_What the exercise asks_: Select and copy out every line in the records containing "components".

********

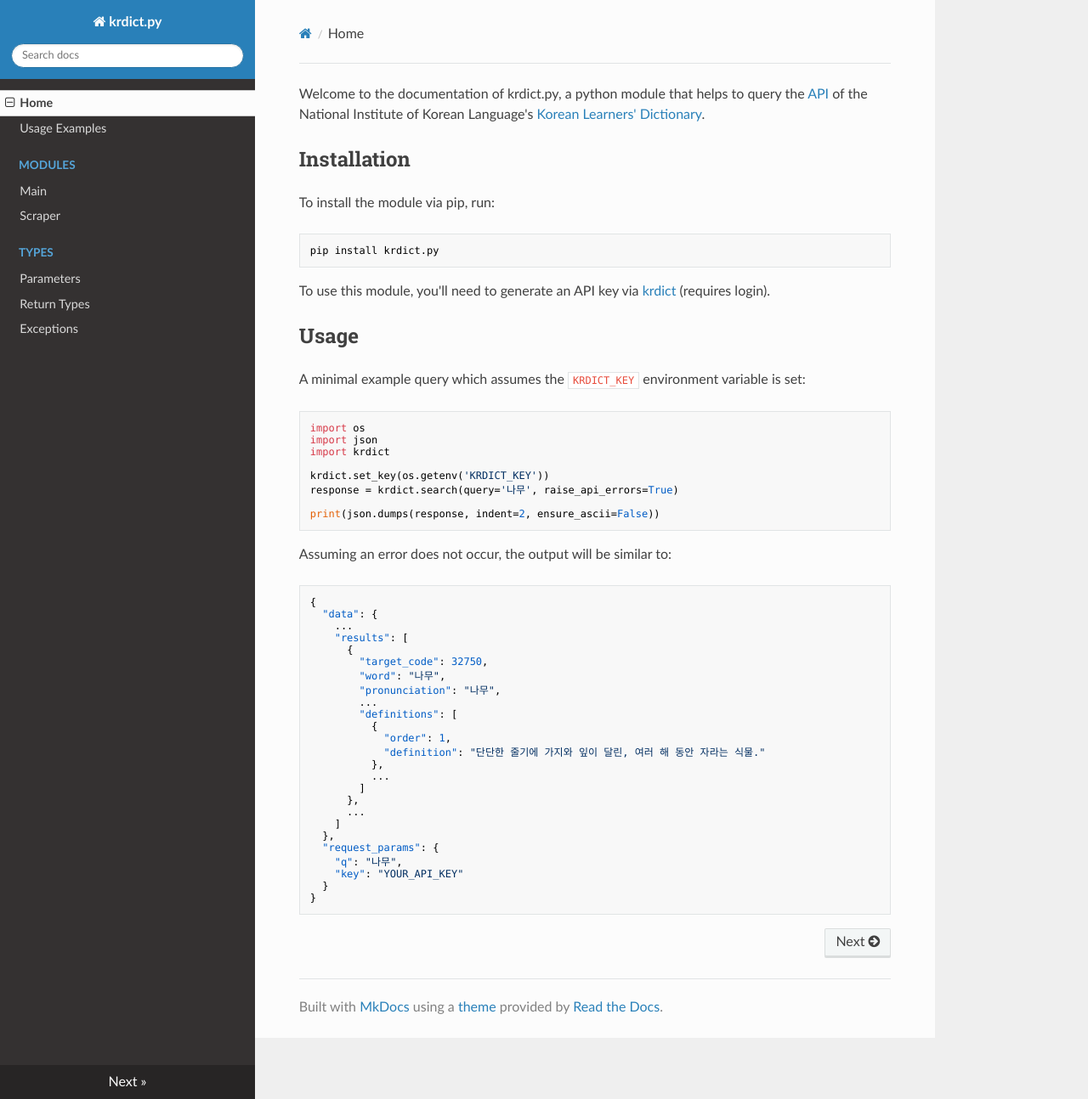
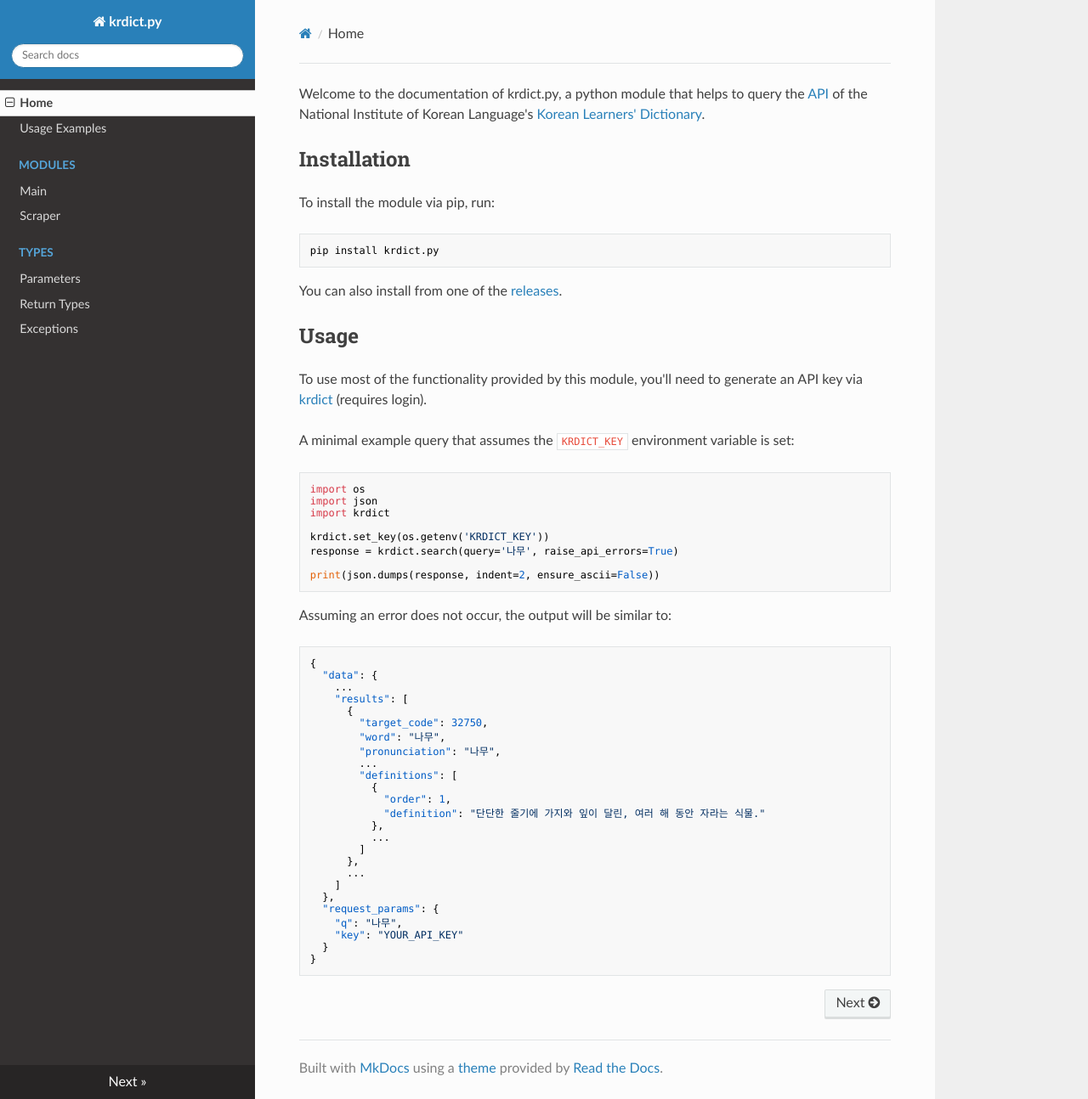
Before and after one commit to omarkmu/krdict.py, an MkDocs documentation site: the page built from docs/index.md, in a window 1280 px wide and 1294 px high. Shown: the whole window at 85% size. Built offline with MkDocs 1.6.1, drawn with Linux system fonts in a browser that asks for light colours; nearby versions of some CDN libraries.

Commit message:
Update index.md in documentation

````diff
--- a/docs/index.md
+++ b/docs/index.md
@@ -8,10 +8,13 @@
 pip install krdict.py
 ```
 
-To use this module, you'll need to generate an API key via [krdict](https://krdict.korean.go.kr/openApi/openApiRegister) (requires login).
+You can also install from one of the [releases](https://github.com/omarkmu/krdict.py/releases).
 
 ## Usage
-A minimal example query which assumes the `KRDICT_KEY` environment variable is set:
+To use most of the functionality provided by this module, you'll need to generate an API key via
+[krdict](https://krdict.korean.go.kr/openApi/openApiRegister) (requires login).
+
+A minimal example query that assumes the `KRDICT_KEY` environment variable is set:
 
 ```python
 import os
````
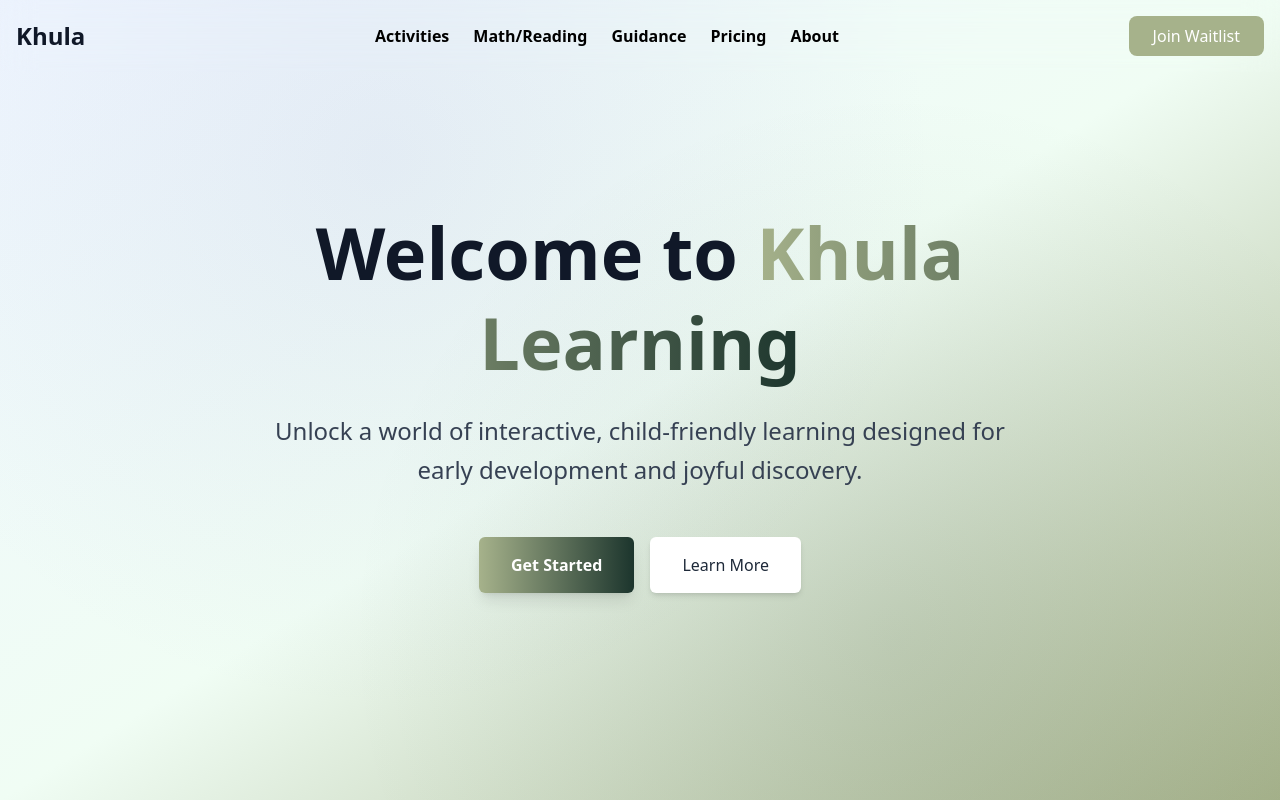
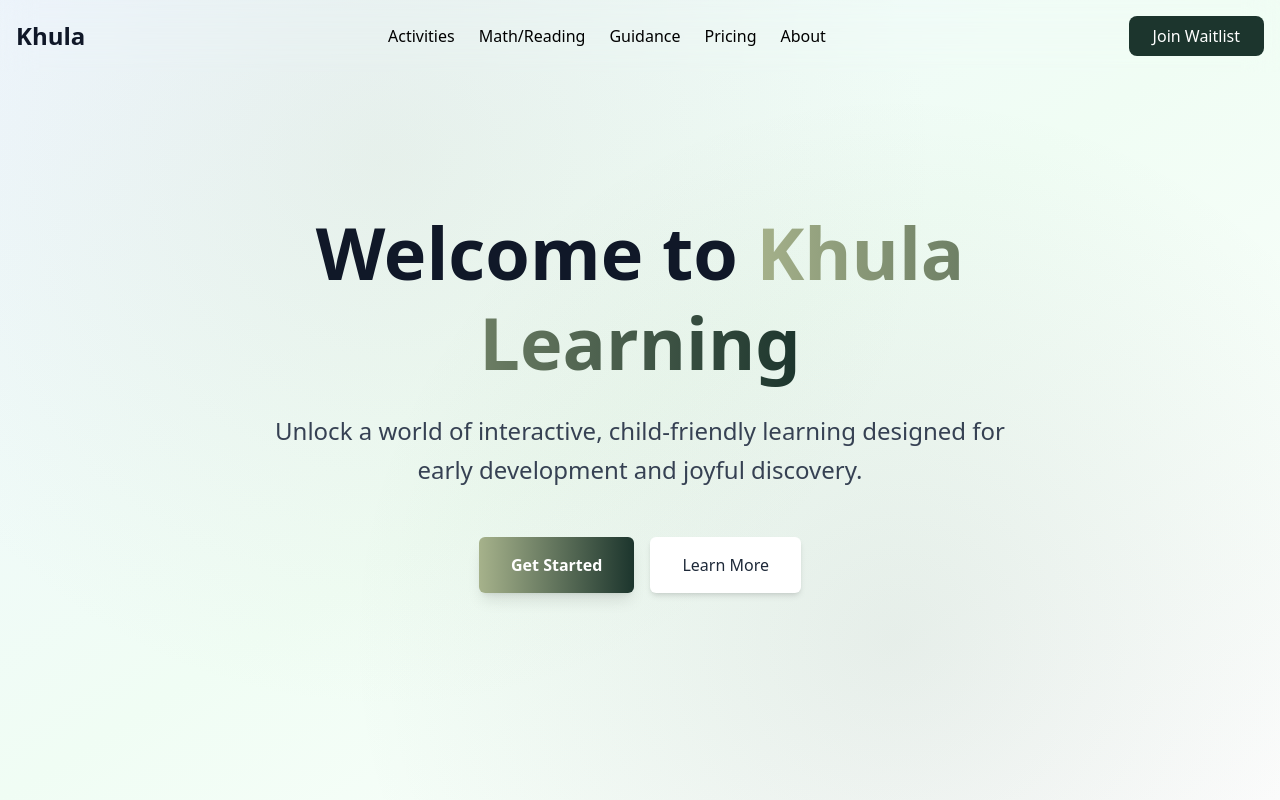
Before and after one commit to AliMora83/khula-landing, a Next.js app: page / in a window 1280 px wide. Shown: the top 800 px of the page. Built offline with nearby package versions, Linux system fonts and the light colour scheme.

Commit message:
Hero Colors

```diff
--- a/src/components/Header.tsx
+++ b/src/components/Header.tsx
@@ -8,29 +8,54 @@ export default function Header() {
           Khula
         </Link>
         <div className="hidden md:flex space-x-8">
-  <ul className="flex gap-6 font-bold">
+<ul className="flex gap-6 font-normal text-md">
   <li>
-      <a href="#activities" className="hover:text-accent transition-colors">Activities</a>
+    <a
+      href="#activities"
+      className="hover:text-accent hover:font-bold hover:scale-105 transition-all duration-200"
+    >
+      Activities
+    </a>
   </li>
   <li>
-      <a href="#math-reading" className="hover:text-accent transition-colors">Math/Reading</a>
+    <a
+      href="#math-reading"
+      className="hover:text-accent hover:font-bold hover:scale-105 transition-all duration-200"
+    >
+      Math/Reading
+    </a>
   </li>
   <li>
-      <a href="#learning-path" className="hover:text-accent transition-colors">Guidance</a>
+    <a
+      href="#learning-path"
+      className="hover:text-accent hover:font-bold hover:scale-105 transition-all duration-200"
+    >
+      Guidance
+    </a>
   </li>
   <li>
-      <a href="#pricing" className="hover:text-accent transition-colors">Pricing</a>
+    <a
+      href="#pricing"
+      className="hover:text-accent hover:font-bold hover:scale-105 transition-all duration-200"
+    >
+      Pricing
+    </a>
   </li>
   <li>
-      <a href="#about" className="hover:text-accent transition-colors">About</a>
+    <a
+      href="#about"
+      className="hover:text-accent hover:font-bold hover:scale-105 transition-all duration-200"
+    >
+      About
+    </a>
   </li>
+</ul>
 
-  </ul>
         </div>
         <Link
               href="#waitlist"
-              className="px-6 py-2 rounded-lg text-white transition"
-              style={{ backgroundColor: "var(--primary-green)" }}
+              className="px-6 py-2 rounded-lg text-white transition transform hover:scale-105 duration-300"
+              style={{ backgroundColor: "var(--secondary-deep)" }}
             >
           Join Waitlist
         </Link>
--- a/src/components/Hero.tsx
+++ b/src/components/Hero.tsx
@@ -2,8 +2,8 @@ export default function Hero() {
   return (
     <section className="relative min-h-screen flex items-center justify-center overflow-hidden">
       {/* Background with gradient */}
-      <div className="absolute inset-0 bg-gradient-to-br from-blue-50 via-green-50 to-[var(--primary-green)]">
-        <div className="absolute inset-0 bg-[radial-gradient(circle_at_30%_20%,_rgba(120,119,198,0.1),transparent_50%)]" />
+      <div className="absolute inset-0 bg-gradient-to-br from-blue-50 via-green-50 to-[var(--soft-grey)]">
+        <div className="absolute inset-0 bg-[radial-gradient(circle_at_30%_20%,_rgba(166,178,139,0.13),transparent_50%)]" />
         <div className="absolute inset-0 bg-[radial-gradient(circle_at_70%_80%,_rgba(28,53,45,0.08),transparent_50%)]" />
       </div>
 
```
Lines whose indentation alone changed are shown as unchanged.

********

_Task response_:
--- a/src/components/Header.tsx
+++ b/src/components/Header.tsx
--- a/src/components/Hero.tsx
+++ b/src/components/Hero.tsx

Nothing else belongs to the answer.